The answer should consist of each line below that contains the word "OCGO".

### Provided entries
=== Begin Enclosure ===

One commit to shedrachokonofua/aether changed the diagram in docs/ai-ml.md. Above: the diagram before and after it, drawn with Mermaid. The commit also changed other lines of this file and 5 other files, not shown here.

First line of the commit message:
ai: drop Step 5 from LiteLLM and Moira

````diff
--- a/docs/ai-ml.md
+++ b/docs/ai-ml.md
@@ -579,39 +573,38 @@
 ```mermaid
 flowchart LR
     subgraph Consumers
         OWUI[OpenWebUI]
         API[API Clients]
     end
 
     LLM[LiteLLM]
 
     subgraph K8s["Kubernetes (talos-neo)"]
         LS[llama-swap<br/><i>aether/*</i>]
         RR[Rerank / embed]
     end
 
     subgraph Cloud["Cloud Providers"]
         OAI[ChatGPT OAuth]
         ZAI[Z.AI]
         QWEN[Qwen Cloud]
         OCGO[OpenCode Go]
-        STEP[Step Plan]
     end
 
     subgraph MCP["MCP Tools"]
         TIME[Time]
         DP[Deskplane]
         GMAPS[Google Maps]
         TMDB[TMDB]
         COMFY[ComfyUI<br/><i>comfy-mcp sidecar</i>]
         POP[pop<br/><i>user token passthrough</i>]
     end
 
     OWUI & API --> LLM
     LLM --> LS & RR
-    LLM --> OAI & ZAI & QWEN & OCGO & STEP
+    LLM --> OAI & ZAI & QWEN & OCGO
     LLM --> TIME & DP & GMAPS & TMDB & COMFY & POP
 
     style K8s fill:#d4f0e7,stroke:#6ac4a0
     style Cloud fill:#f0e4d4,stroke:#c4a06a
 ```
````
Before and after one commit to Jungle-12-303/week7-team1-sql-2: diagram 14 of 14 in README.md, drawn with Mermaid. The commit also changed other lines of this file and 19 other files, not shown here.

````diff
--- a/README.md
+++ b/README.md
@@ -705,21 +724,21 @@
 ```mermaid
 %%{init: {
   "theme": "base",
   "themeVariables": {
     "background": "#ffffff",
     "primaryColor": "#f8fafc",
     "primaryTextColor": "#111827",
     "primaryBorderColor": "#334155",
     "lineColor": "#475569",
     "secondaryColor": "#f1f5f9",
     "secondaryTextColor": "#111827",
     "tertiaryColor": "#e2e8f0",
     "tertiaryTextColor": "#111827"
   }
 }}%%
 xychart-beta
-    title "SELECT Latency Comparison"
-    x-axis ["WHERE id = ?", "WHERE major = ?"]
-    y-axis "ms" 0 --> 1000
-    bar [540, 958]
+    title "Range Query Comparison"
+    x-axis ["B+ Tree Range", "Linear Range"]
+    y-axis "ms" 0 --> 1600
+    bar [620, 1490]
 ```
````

=== End Enclosure ===

### Answer to this exercise
         OCGO[OpenCode Go]
-    LLM --> OAI & ZAI & QWEN & OCGO & STEP
+    LLM --> OAI & ZAI & QWEN & OCGO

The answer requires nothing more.